Problem statement
Reproduce every record below exactly, with the pictures left out.

--*--

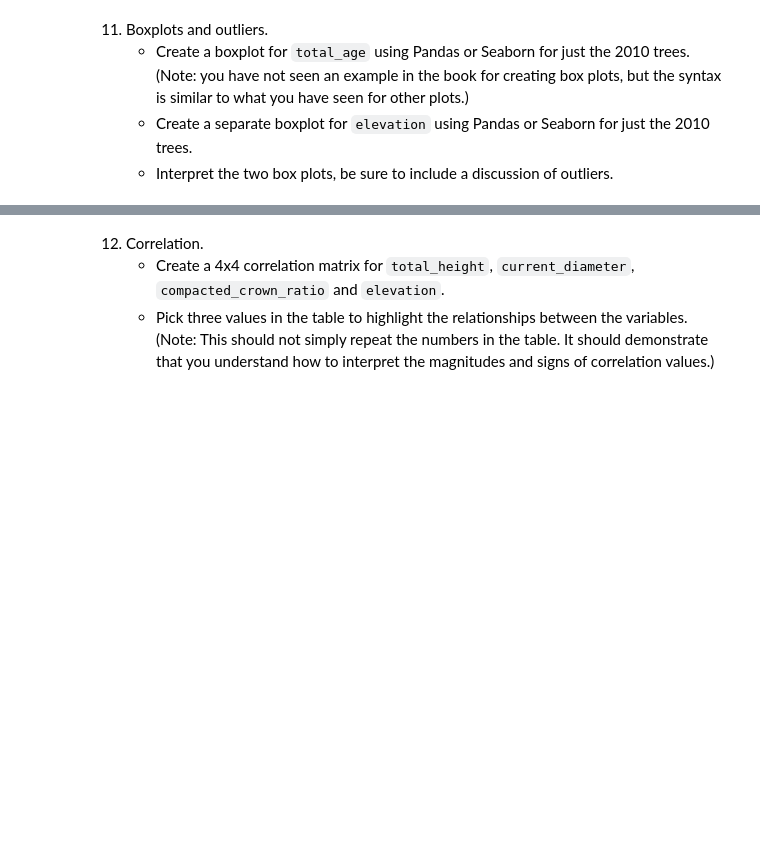
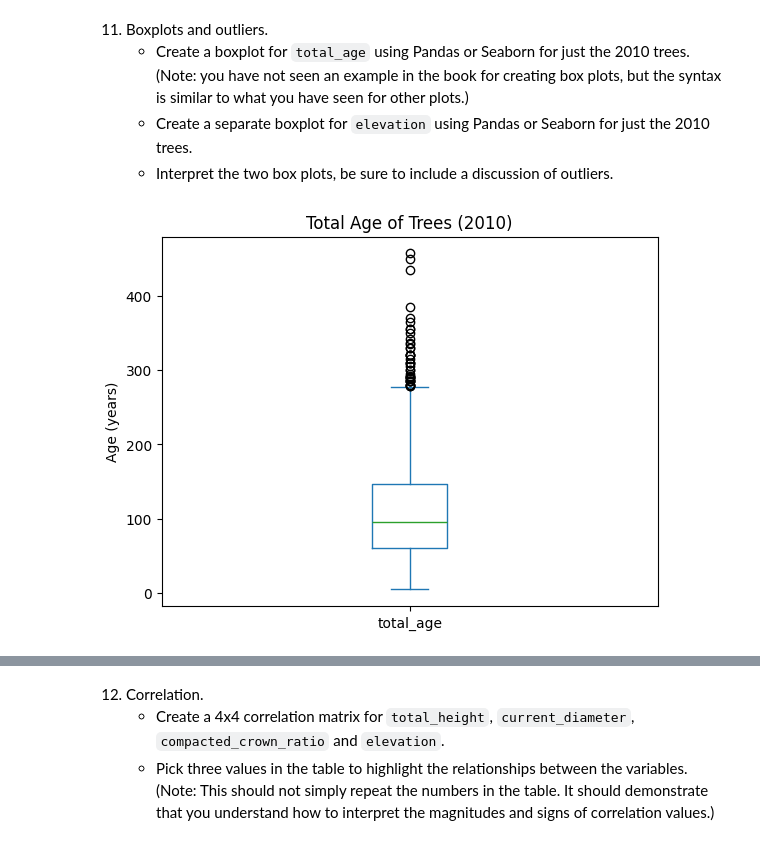
Before and after one commit to arrivingskills/da, a Jupyter notebook: exercises/exercise04.ipynb, the cells around one changed output, grey strips where cells are left out. Cells and saved outputs as stored; diff of their text form; code cells hidden in the pictures; blank space fills up the shorter version.

```diff
--- a/exercises/exercise04.ipynb
+++ b/exercises/exercise04.ipynb
@@ -79,3 +114,11 @@ trees.describe().round(2)
     - Create a boxplot for `total_age` using Pandas or Seaborn for just the 2010 trees. (Note: you have not seen an example in the book for creating box plots, but the syntax is similar to what you have seen for other plots.)
     - Create a separate boxplot for `elevation` using Pandas or Seaborn for just the 2010 trees.
     - Interpret the two box plots, be sure to include a discussion of outliers.
+# %%
+trees_2010 = trees[trees.measurement_year == 2010]
+trees_2010['total_age'].plot.box()
+plt.title('Total Age of Trees (2010)')
+plt.ylabel('Age (years)')
+plt.show()
+# %% [output]
+[figure, added]
```
Also changed, not shown: parts of 22 cells of this notebook, 6 other files.
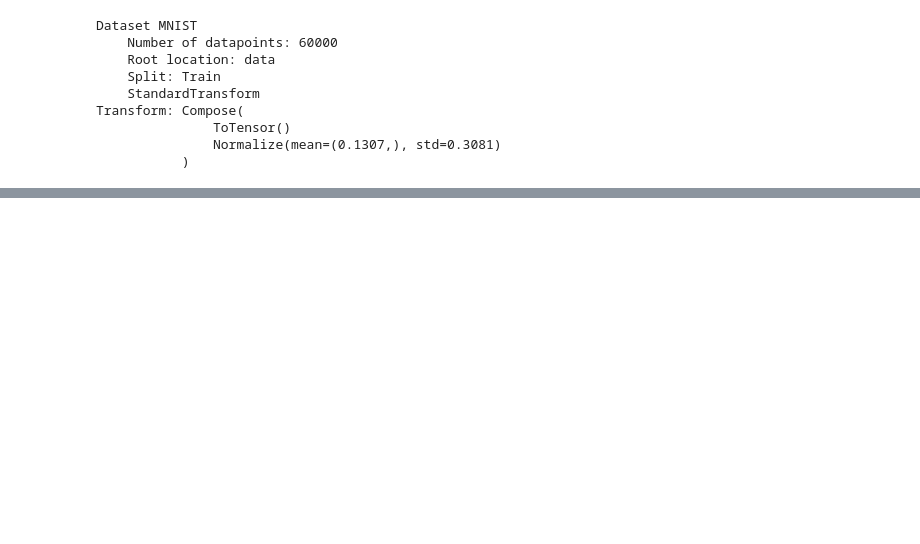
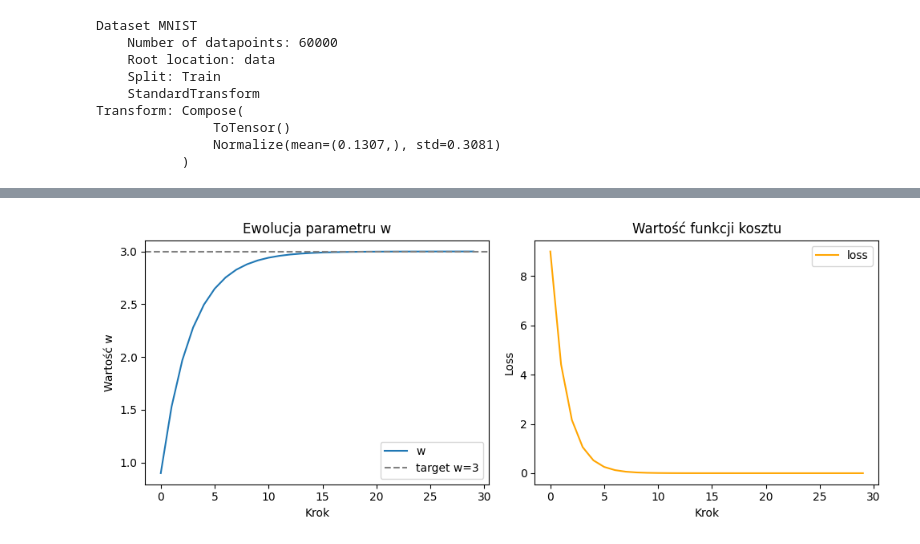
Before and after one commit to HMurawski/dump, a Jupyter notebook: dump_learning/DL/basics/02_mnist.ipynb, the cells around one changed output, grey strips where cells are left out. Cells and saved outputs as stored; diff of their text form; code cells hidden in the pictures; blank space fills up the shorter version.

```diff
--- a/dump_learning/DL/basics/02_mnist.ipynb
+++ b/dump_learning/DL/basics/02_mnist.ipynb
@@ -133,0 +104,18 @@ Test Loss: 0.0759, Accuracy: 0.9776
+# %%
+x = torch.tensor(2.0, requires_grad=True)
+w = torch.tensor(3.0, requires_grad=True)
+b = torch.tensor(1.0, requires_grad=True)
+
+# prosta funkcja: y = w * x + b
+y = w * x + b
+
+# loss: np. różnica względem celu y_true = 10
+loss = (y - 10)**2
+
+# oblicz gradient
+loss.backward()
+
+# pokaż gradienty
+print(f"Gradient w: {w.grad}")  # ∂loss/∂w
+print(f"Gradient b: {b.grad}")  # ∂loss/∂b
+print(f"Gradient x: {x.grad}")  # ∂loss/∂x
@@ -133,0 +173,22 @@ Test Loss: 0.0759, Accuracy: 0.9776
+# %%
+plt.figure(figsize=(10, 4))
+
+plt.subplot(1, 2, 1)
+plt.plot(w_history, label="w")
+plt.axhline(3, color='gray', linestyle='--', label="target w=3")
+plt.title("Ewolucja parametru w")
+plt.xlabel("Krok")
+plt.ylabel("Wartość w")
+plt.legend()
+
+plt.subplot(1, 2, 2)
+plt.plot(loss_history, label="loss", color="orange")
+plt.title("Wartość funkcji kosztu")
+plt.xlabel("Krok")
+plt.ylabel("Loss")
+plt.legend()
+
+plt.tight_layout()
+plt.show()
+# %% [output]
+[figure, added]
```
Also changed, not shown: parts of 6 cells of this notebook.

--*--

The completed task
Before and after one commit to arrivingskills/da, a Jupyter notebook: exercises/exercise04.ipynb, the cells around one changed output, grey strips where cells are left out. Cells and saved outputs as stored; diff of their text form; code cells hidden in the pictures; blank space fills up the shorter version.

```diff
--- a/exercises/exercise04.ipynb
+++ b/exercises/exercise04.ipynb
@@ -79,3 +114,11 @@ trees.describe().round(2)
     - Create a boxplot for `total_age` using Pandas or Seaborn for just the 2010 trees. (Note: you have not seen an example in the book for creating box plots, but the syntax is similar to what you have seen for other plots.)
     - Create a separate boxplot for `elevation` using Pandas or Seaborn for just the 2010 trees.
     - Interpret the two box plots, be sure to include a discussion of outliers.
+# %%
+trees_2010 = trees[trees.measurement_year == 2010]
+trees_2010['total_age'].plot.box()
+plt.title('Total Age of Trees (2010)')
+plt.ylabel('Age (years)')
+plt.show()
+# %% [output]
+[figure, added]
```
Also changed, not shown: parts of 22 cells of this notebook, 6 other files.
Before and after one commit to HMurawski/dump, a Jupyter notebook: dump_learning/DL/basics/02_mnist.ipynb, the cells around one changed output, grey strips where cells are left out. Cells and saved outputs as stored; diff of their text form; code cells hidden in the pictures; blank space fills up the shorter version.

```diff
--- a/dump_learning/DL/basics/02_mnist.ipynb
+++ b/dump_learning/DL/basics/02_mnist.ipynb
@@ -133,0 +104,18 @@ Test Loss: 0.0759, Accuracy: 0.9776
+# %%
+x = torch.tensor(2.0, requires_grad=True)
+w = torch.tensor(3.0, requires_grad=True)
+b = torch.tensor(1.0, requires_grad=True)
+
+# prosta funkcja: y = w * x + b
+y = w * x + b
+
+# loss: np. różnica względem celu y_true = 10
+loss = (y - 10)**2
+
+# oblicz gradient
+loss.backward()
+
+# pokaż gradienty
+print(f"Gradient w: {w.grad}")  # ∂loss/∂w
+print(f"Gradient b: {b.grad}")  # ∂loss/∂b
+print(f"Gradient x: {x.grad}")  # ∂loss/∂x
@@ -133,0 +173,22 @@ Test Loss: 0.0759, Accuracy: 0.9776
+# %%
+plt.figure(figsize=(10, 4))
+
+plt.subplot(1, 2, 1)
+plt.plot(w_history, label="w")
+plt.axhline(3, color='gray', linestyle='--', label="target w=3")
+plt.title("Ewolucja parametru w")
+plt.xlabel("Krok")
+plt.ylabel("Wartość w")
+plt.legend()
+
+plt.subplot(1, 2, 2)
+plt.plot(loss_history, label="loss", color="orange")
+plt.title("Wartość funkcji kosztu")
+plt.xlabel("Krok")
+plt.ylabel("Loss")
+plt.legend()
+
+plt.tight_layout()
+plt.show()
+# %% [output]
+[figure, added]
```
Also changed, not shown: parts of 6 cells of this notebook.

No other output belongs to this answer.